In this bleak tragedy, a crude and illiterate man who drives a horse-drawn taxi survives his meager existence by hoping each day that this will be the day he wins the lottery. One day his coach is hit by a car, killing one of his two horses and damaging the buggy. Because the automobile driver has social standing, the traffic judge rules in favor of the automobile driver, and does not give the poor man any damages. Creditors soon remove everything from his house except the remaining horse and damaged buggy. Despairing, he strikes out at his family and anyone weaker than he is. Eventually, he joins a wandering “holy man” on a quest for desert gold, and goes mad in the process.
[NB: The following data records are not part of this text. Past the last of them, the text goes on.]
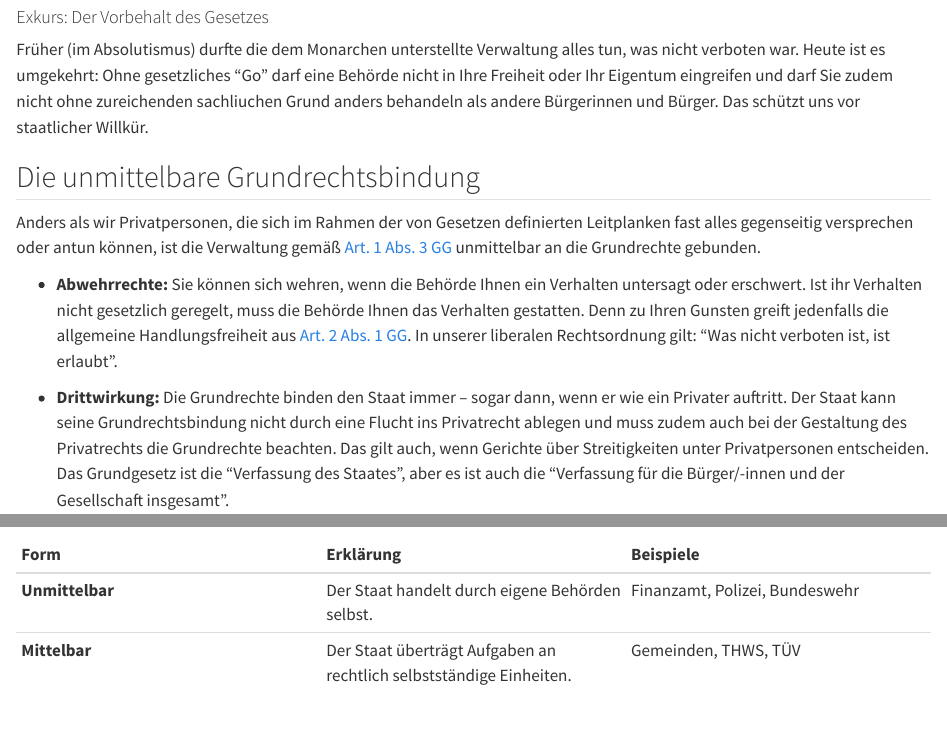
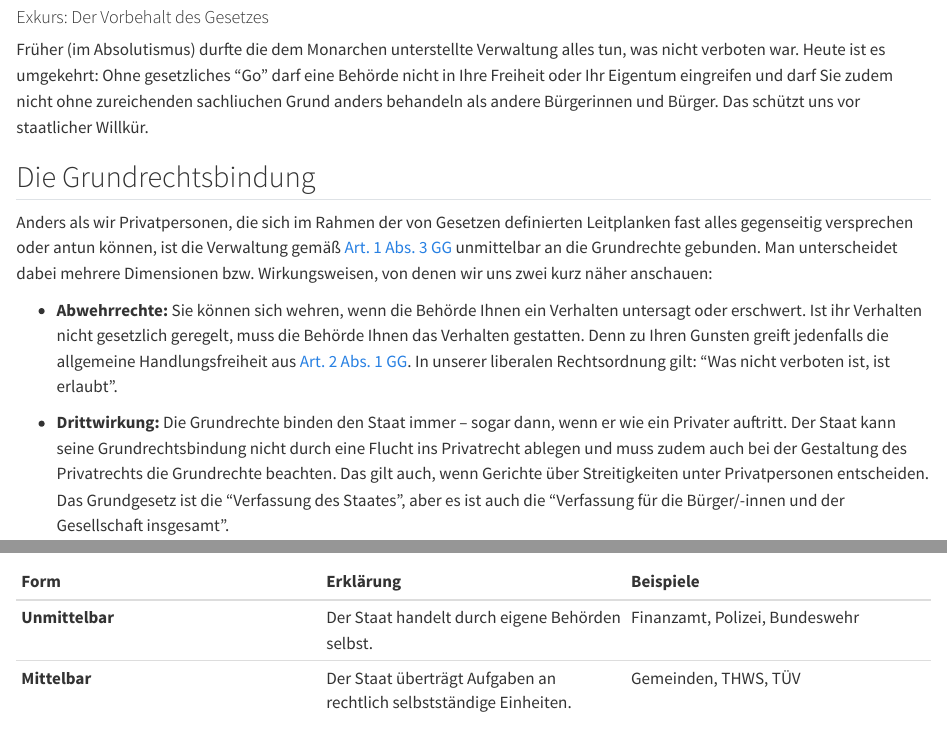
Before and after one commit to markusoermann/EiR, a Quarto document (09_institutionen_verwaltung.qmd): the page in a window 1100 px wide, from 910 px down, and a second part further down, joined at a grey line. Rendered offline with R 4.5, knitr and Pandoc in place of Quarto, with nearby package versions; both versions are drawn in the output format of the newer one; drawn as R Markdown's standard HTML page in place of the format the file asks for.

Commit message:
Einheit zur Verwaltung bei Grundrechtsbindung angepasst

```diff
--- a/09_institutionen_verwaltung.qmd
+++ b/09_institutionen_verwaltung.qmd
@@ -17,7 +17,7 @@ course: "Einführung in das Recht"
 version: "1.0"
 
 # --- Ausgabe-Formate ---
-format: handout-typst
+format: moodle-html
 ---
 
 # Einleitung und Verortung
@@ -46,9 +46,9 @@ Dank [Art. 20 Abs. 3 GG](https://www.gesetze-im-internet.de/gg/art_20.html){targ
 Früher (im Absolutismus) durfte die dem Monarchen unterstellte Verwaltung alles tun, was nicht verboten war. Heute ist es umgekehrt: Ohne gesetzliches "Go" darf eine Behörde nicht in Ihre Freiheit oder Ihr Eigentum eingreifen und darf Sie zudem nicht ohne zureichenden sachliuchen Grund anders behandeln als andere Bürgerinnen und Bürger. Das schützt uns vor staatlicher Willkür.
 :::
 
-## Die unmittelbare Grundrechtsbindung
+## Die Grundrechtsbindung
 
-Anders als wir Privatpersonen, die sich im Rahmen der von Gesetzen definierten Leitplanken fast alles gegenseitig versprechen oder antun können, ist die Verwaltung gemäß [Art. 1 Abs. 3 GG](https://www.gesetze-im-internet.de/gg/art_1.html){target="_blank"} unmittelbar an die Grundrechte gebunden.
+Anders als wir Privatpersonen, die sich im Rahmen der von Gesetzen definierten Leitplanken fast alles gegenseitig versprechen oder antun können, ist die Verwaltung gemäß [Art. 1 Abs. 3 GG](https://www.gesetze-im-internet.de/gg/art_1.html){target="_blank"} unmittelbar an die Grundrechte gebunden. Man unterscheidet dabei mehrere Dimensionen bzw. Wirkungsweisen, von denen wir uns zwei kurz näher anschauen:
 
 -   **Abwehrrechte:** Sie können sich wehren, wenn die Behörde Ihnen ein Verhalten untersagt oder erschwert. Ist ihr Verhalten nicht gesetzlich geregelt, muss die Behörde Ihnen das Verhalten gestatten. Denn zu Ihren Gunsten greift jedenfalls die allgemeine Handlungsfreiheit aus [Art. 2 Abs. 1 GG](https://www.gesetze-im-internet.de/gg/art_2.html){target="_blank"}. In unserer liberalen Rechtsordnung gilt: "Was nicht verboten ist, ist erlaubt".
 
```
Also changed, not shown: 09_institutionen_verwaltung.html, 09_institutionen_verwaltung.pdf.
After watching Guney’s Umut, Elia Kazan was so moved by the film, he wrote an article to the Miliyet newspaper; “Umut is a poetic film, completely native, not an imitation of Hollywood or any of the European masters, it had risen out of a village environment”, he went on to describe how the characters in the film came across as the most realistic portrayal of the working class; “I had not been able to forget the people in Guney’s story. The notion of hope is seemed to these characters a grotesque notion, something to be ridiculed. After I have seen the film, for the rest of that day, I felt anxious about them, “What is going to happen to those people to those people?”, I asked”. My friend, watch Umut, the one film that revolutionized the Turkish cinema, brought the realism to the screen that few other film could match.
— Karzan Kardozi (The Moving Silent)
Subtitles:English, German, French